This paper seeks to locate and discuss the production of ethnographic knowledge in the intercultural field of Indigenous Australia. While issues of personhood and relatedness, identity and exchange, have been well documented, they have rarely been considered from an intercultural and relational perspective where individuals (including the researcher) are the outcome rather than the premise of relationships. I describe the site of ethnographic research as a field of relational possibilities and discuss naming practices that occur during fieldwork. I argue, in the light of the relationship developed with an Aboriginal grassroots organisation, that the constitution of the researcher himself and his description of a social reality as an objective system are but two aspects of the same process of ethnographic knowledge production.
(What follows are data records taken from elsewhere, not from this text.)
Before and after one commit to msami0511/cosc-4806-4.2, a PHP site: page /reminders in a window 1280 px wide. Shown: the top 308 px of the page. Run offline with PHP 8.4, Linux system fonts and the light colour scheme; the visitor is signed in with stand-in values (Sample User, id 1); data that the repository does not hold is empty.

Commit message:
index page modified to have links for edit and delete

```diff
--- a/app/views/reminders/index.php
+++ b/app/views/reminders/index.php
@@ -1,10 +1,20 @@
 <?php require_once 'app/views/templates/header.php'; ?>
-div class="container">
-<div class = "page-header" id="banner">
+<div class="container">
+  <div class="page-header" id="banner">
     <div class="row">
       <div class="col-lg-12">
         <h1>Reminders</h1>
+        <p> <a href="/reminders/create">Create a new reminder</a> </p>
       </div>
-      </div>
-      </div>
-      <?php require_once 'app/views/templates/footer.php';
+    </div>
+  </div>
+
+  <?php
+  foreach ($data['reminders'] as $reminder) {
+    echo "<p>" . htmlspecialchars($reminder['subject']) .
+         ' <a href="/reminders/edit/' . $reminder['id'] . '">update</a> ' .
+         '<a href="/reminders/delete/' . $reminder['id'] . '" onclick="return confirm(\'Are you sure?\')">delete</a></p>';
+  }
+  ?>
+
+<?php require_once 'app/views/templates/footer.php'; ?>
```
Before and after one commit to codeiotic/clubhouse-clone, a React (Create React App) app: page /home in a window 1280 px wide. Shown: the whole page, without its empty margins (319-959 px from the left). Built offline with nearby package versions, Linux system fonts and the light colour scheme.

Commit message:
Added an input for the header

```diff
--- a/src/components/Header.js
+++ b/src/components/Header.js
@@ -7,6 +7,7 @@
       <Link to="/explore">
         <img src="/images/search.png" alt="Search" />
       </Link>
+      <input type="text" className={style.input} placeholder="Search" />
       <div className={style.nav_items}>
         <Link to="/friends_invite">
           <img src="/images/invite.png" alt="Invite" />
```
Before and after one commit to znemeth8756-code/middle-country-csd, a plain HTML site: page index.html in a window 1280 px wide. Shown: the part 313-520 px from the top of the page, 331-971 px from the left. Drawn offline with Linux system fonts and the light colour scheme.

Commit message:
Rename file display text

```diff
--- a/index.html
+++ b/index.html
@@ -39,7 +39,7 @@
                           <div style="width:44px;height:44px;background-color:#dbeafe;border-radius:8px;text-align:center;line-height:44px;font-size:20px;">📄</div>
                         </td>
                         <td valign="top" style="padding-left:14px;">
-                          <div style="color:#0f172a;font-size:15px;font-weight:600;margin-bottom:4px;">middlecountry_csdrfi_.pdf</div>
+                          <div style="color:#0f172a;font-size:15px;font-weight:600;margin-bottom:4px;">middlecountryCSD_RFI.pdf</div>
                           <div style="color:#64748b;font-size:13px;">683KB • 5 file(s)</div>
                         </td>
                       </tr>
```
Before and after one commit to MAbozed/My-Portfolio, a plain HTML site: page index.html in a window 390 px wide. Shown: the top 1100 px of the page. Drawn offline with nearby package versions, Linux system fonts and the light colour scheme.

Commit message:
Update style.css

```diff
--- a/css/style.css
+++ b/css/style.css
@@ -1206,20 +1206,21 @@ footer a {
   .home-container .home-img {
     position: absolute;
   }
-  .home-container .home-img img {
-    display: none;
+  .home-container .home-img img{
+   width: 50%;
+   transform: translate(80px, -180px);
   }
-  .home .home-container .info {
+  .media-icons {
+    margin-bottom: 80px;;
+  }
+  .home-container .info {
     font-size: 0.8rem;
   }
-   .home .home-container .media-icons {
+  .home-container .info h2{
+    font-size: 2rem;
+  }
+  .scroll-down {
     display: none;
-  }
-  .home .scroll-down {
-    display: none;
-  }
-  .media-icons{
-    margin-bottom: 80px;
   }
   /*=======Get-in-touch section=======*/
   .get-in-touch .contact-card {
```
I attempt to draw the epistemological and ethical consequences of such a relational paradigm.
Martin Préaud (2013) : “Engaging Relations : Ethnography with an Aboriginal Organisation”, The Asia Pacific Journal of Anthropology, Vol. 14, N°2, pp. 149-160.